GIVEN DATA:
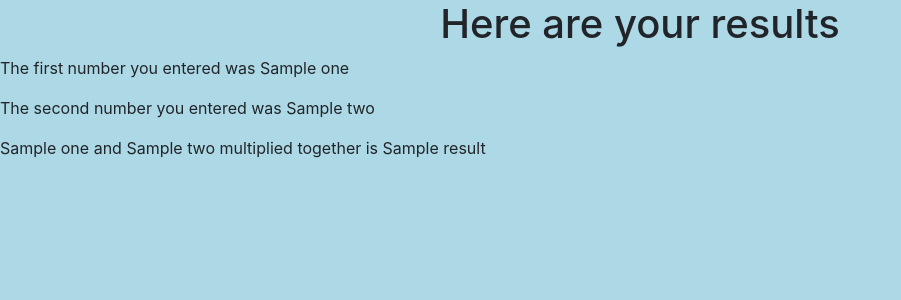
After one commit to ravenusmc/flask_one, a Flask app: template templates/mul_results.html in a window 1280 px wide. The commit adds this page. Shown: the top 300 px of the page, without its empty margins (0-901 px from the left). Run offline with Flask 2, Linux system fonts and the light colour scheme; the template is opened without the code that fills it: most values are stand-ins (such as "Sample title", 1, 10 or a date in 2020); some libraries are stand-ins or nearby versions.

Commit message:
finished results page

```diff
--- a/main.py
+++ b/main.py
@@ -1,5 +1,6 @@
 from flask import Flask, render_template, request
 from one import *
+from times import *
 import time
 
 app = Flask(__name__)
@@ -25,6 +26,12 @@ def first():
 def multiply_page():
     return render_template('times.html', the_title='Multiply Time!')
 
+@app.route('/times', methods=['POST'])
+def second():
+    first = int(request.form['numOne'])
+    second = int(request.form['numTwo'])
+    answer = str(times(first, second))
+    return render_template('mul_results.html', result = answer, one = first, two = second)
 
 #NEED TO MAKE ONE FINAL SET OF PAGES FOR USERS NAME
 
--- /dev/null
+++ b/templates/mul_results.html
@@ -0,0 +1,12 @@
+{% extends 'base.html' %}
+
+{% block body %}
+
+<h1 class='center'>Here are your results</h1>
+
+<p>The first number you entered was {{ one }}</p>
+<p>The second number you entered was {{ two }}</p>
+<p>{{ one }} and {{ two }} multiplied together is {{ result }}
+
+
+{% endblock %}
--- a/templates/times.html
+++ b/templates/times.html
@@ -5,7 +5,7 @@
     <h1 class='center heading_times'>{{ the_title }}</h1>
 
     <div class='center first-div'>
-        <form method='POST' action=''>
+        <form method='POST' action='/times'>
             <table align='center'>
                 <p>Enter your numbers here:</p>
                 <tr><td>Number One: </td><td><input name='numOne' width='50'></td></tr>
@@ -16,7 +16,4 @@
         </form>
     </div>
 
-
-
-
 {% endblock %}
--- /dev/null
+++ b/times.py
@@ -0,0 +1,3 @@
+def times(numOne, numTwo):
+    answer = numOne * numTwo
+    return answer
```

* * *

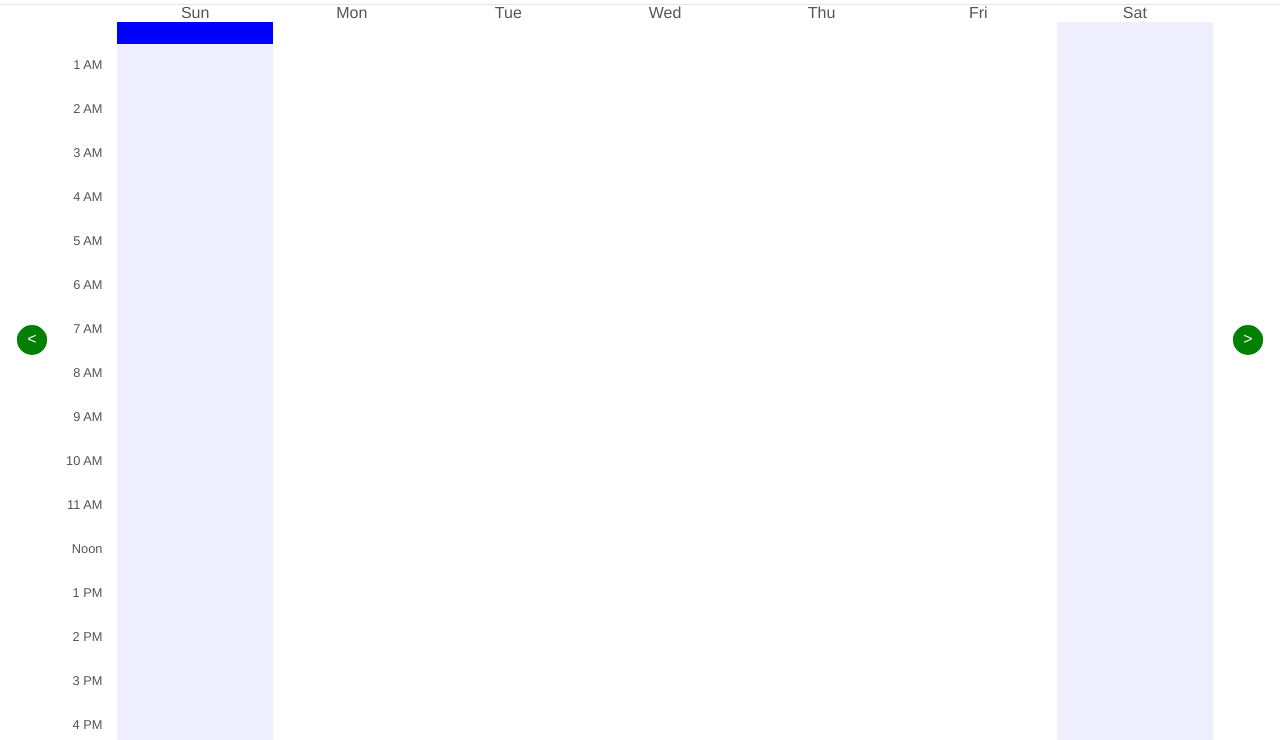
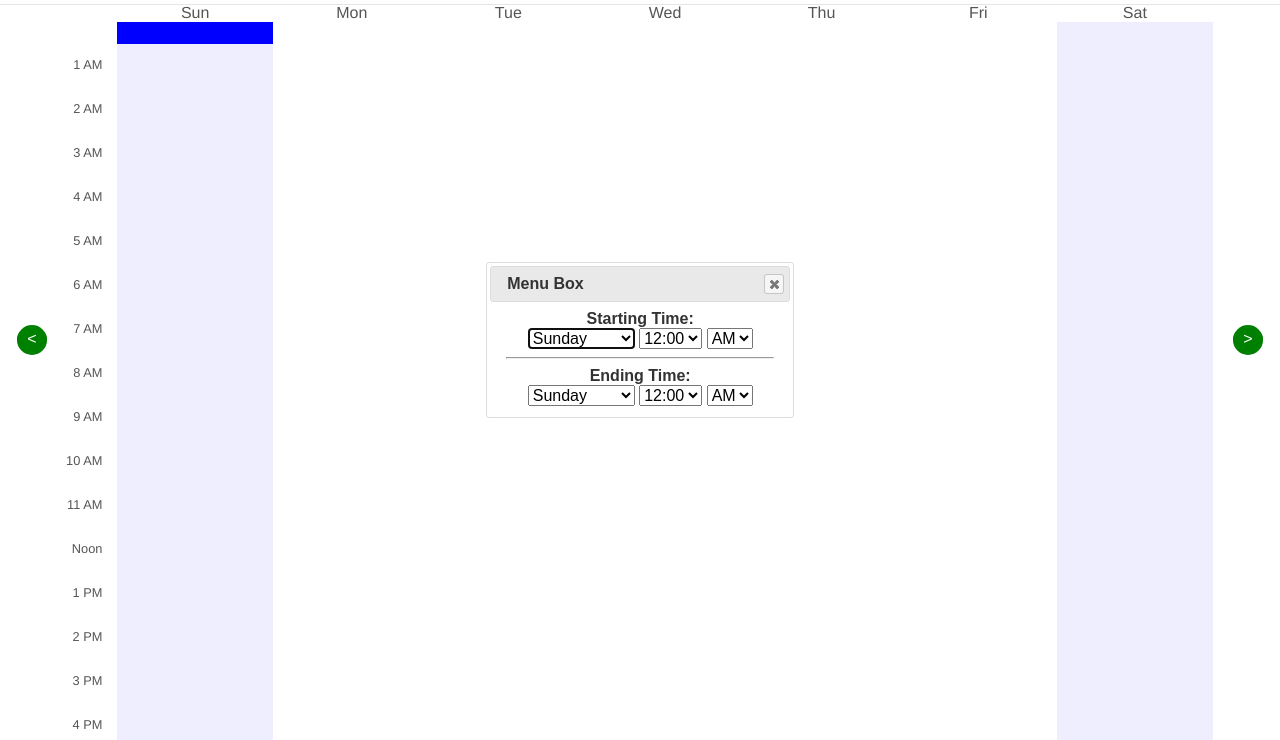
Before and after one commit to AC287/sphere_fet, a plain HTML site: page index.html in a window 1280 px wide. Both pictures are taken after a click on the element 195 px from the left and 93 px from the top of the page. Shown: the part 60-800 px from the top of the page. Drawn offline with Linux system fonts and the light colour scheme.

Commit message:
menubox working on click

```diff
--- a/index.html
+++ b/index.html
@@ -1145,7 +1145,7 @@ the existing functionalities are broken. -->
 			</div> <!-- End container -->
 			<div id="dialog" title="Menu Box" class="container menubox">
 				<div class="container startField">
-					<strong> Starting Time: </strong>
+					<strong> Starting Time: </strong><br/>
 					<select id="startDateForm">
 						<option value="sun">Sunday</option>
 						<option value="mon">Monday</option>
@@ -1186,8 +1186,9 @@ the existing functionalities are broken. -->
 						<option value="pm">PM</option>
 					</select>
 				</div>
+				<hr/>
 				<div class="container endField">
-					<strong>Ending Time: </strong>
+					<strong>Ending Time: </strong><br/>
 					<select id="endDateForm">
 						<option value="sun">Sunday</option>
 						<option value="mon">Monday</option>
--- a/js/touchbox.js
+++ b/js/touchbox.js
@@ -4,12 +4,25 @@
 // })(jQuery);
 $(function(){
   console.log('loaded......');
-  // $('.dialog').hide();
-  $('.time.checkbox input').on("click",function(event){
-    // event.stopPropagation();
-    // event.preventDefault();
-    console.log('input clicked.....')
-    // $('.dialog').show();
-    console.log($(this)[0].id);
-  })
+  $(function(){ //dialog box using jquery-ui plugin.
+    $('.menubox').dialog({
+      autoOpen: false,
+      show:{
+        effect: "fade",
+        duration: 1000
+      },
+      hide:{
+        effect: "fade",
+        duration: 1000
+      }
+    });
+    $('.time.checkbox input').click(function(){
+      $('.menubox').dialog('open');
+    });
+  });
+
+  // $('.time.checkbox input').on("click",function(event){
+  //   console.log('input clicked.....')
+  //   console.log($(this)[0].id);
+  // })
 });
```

PROBLEM DETAILS:
Return every line of the preceding records in which the word "html" appears.

FINISHED EXERCISE:
After one commit to ravenusmc/flask_one, a Flask app: template templates/mul_results.html in a window 1280 px wide. The commit adds this page. Shown: the top 300 px of the page, without its empty margins (0-901 px from the left). Run offline with Flask 2, Linux system fonts and the light colour scheme; the template is opened without the code that fills it: most values are stand-ins (such as "Sample title", 1, 10 or a date in 2020); some libraries are stand-ins or nearby versions.
     return render_template('times.html', the_title='Multiply Time!')
+    return render_template('mul_results.html', result = answer, one = first, two = second)
+++ b/templates/mul_results.html
+{% extends 'base.html' %}
--- a/templates/times.html
+++ b/templates/times.html
Before and after one commit to AC287/sphere_fet, a plain HTML site: page index.html in a window 1280 px wide. Both pictures are taken after a click on the element 195 px from the left and 93 px from the top of the page. Shown: the part 60-800 px from the top of the page. Drawn offline with Linux system fonts and the light colour scheme.
--- a/index.html
+++ b/index.html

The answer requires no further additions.